This past weekend, a new live poker tournament series called the Midway Poker Tour debuted in Chicago. For those jonesing for a regional, relatively low-to-mid stakes tournament series, that’s great. But oh dear, was it a mess, unless you don’t like to travel light.
The $1,100 Main Event had two starting flights, one on Friday and one on Saturday. The second and final day was Sunday, with 31 players returning to chase for the title. All of them were in the money, each about to win at least $2,300.
But there was a problem. The tournament was associated with the charity 4 KIDS Sake. According to state law governing charity gaming, the maximum award that any given player could win was their buy-in plus $500. Thus, nobody could win more than $1,600.
Would you accept these shiny coins?
The solution was bizarre. After receiving their $1,600, players were to receive the rest of their prize in precious metals. Gold and silver. Yeah. Here’s your cash and here’s your sack of dubloons.
On top of that, the mechanics of the payment were even stranger. Someone was to be on-hand to immediately buy back the coins so that the player could receive cash and then the coins that were sold would be awarded to the next player. Sell those to the buyer and keep going through the cycle.
But when a representative from the state Attorney General’s office arrived to ensure that all the guaranteed prizes were available, he pointed out that the payout scheme violated the law. The buy was not allowed to be on the premises and the coin prizes could not be recycled from player to player. For the latter, that meant that not all the prize money was on-hand.
Are precious metals dealers open on Sundays?
But acquiring six-figures-worth of precious metals quickly isn’t easy. Tournament officials eventually found a dealer called AMPM.99 in Wisconsin that could get them $208,000 in silver and gold. There was also the issue of not being allowed to have a buyer on-site, though. For that, the idea was to give players the contact information for a buyer they could visit elsewhere to finally cash in their prize.
As it turned out, though, the buyer never materialized. Now players were stuck with silver and gold coins.
Ok, so if you are a player who cashed, there’s nothing you can do except get your shiny objects. There was yet another problem, though. It appears that most of the payments were in silver coins that were purchased for about $35 each. The precious metals dealer isn’t going supply all of the coins for free, though, so guess what? It was the players who ended up paying the commission.
A poster on Two Plus Two explained that he cashed for $2,600, so he was owed $1,000 in precious metals. He received 28 one-ounce silver coins, which means they were each priced at about $35.70. But the spot price of one ounce of silver is $24 and change. So even if he could turn around and sell each coin for $25, he would only make $700, when he was supposed to receive $1,000.

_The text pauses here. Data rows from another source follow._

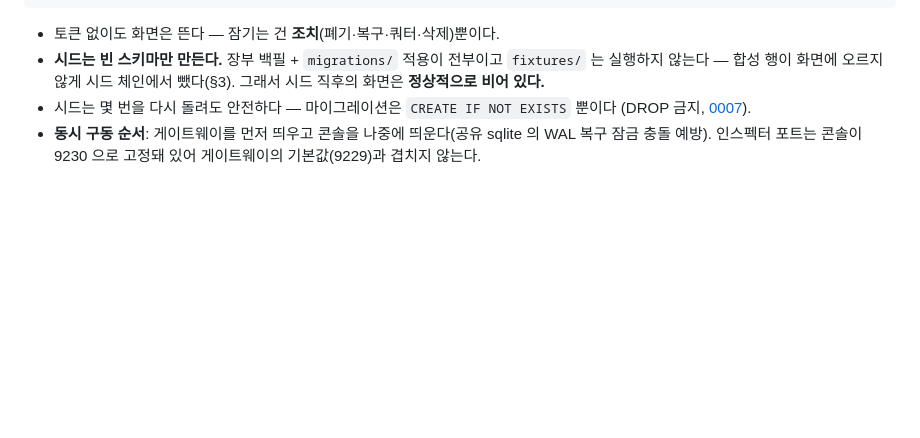
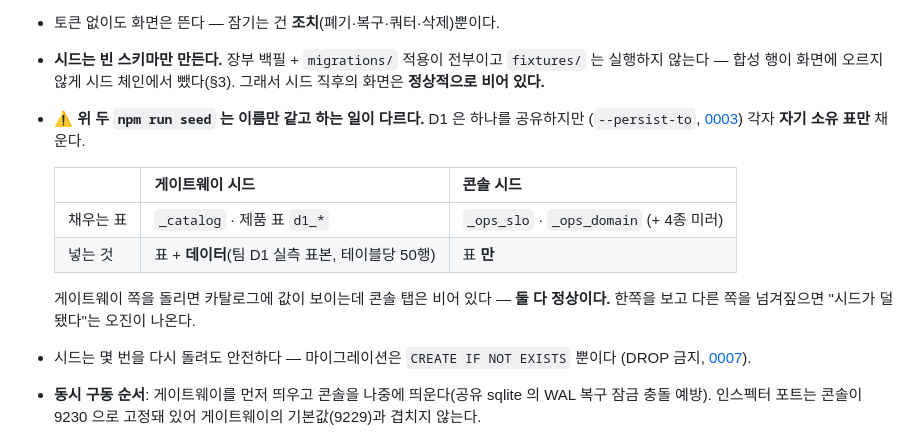
Before and after one commit to ASAC-DE-bigkk/ASK-Seoul-Serving, a Markdown page: ops-dashboard/docs/runbook.md, the part around the change. Rendered like a GitHub page; blank space fills up the shorter version.

```diff
--- a/ops-dashboard/docs/runbook.md
+++ b/ops-dashboard/docs/runbook.md
@@ -28,6 +28,16 @@ npm run dev           # http://localhost:8788  (게이트웨이 :8787 과 동시
 - **시드는 빈 스키마만 만든다.** 장부 백필 + `migrations/` 적용이 전부이고 `fixtures/` 는
   실행하지 않는다 — 합성 행이 화면에 오르지 않게 시드 체인에서 뺐다(§3).
   그래서 시드 직후의 화면은 **정상적으로 비어 있다.**
+- ⚠️ **위 두 `npm run seed` 는 이름만 같고 하는 일이 다르다.** D1 은 하나를 공유하지만
+  (`--persist-to`, [0003](decision/0003-single-shared-local-d1.md)) 각자 **자기 소유 표만** 채운다.
+
+  | | 게이트웨이 시드 | 콘솔 시드 |
+  |---|---|---|
+  | 채우는 표 | `_catalog` · 제품 표 `d1_*` | `_ops_slo` · `_ops_domain` (+ 4종 미러) |
+  | 넣는 것 | 표 + **데이터**(팀 D1 실측 표본, 테이블당 50행) | 표 **만** |
+
+  게이트웨이 쪽을 돌리면 카탈로그에 값이 보이는데 콘솔 탭은 비어 있다 — **둘 다 정상이다.**
+  한쪽을 보고 다른 쪽을 넘겨짚으면 "시드가 덜 됐다"는 오진이 나온다.
 - 시드는 몇 번을 다시 돌려도 안전하다 — 마이그레이션은 `CREATE IF NOT EXISTS` 뿐이다
   (DROP 금지, [0007](decision/0007-schema-single-file-reset.md)).
 - **동시 구동 순서**: 게이트웨이를 먼저 띄우고 콘솔을 나중에 띄운다(공유 sqlite 의 WAL
```
Also changed, not shown: docs/change-log.md (+7 -1 lines).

Hopefully some of the players had kids, because my 11-year-old told me receiving a bunch of gold and silver coins would be awesome.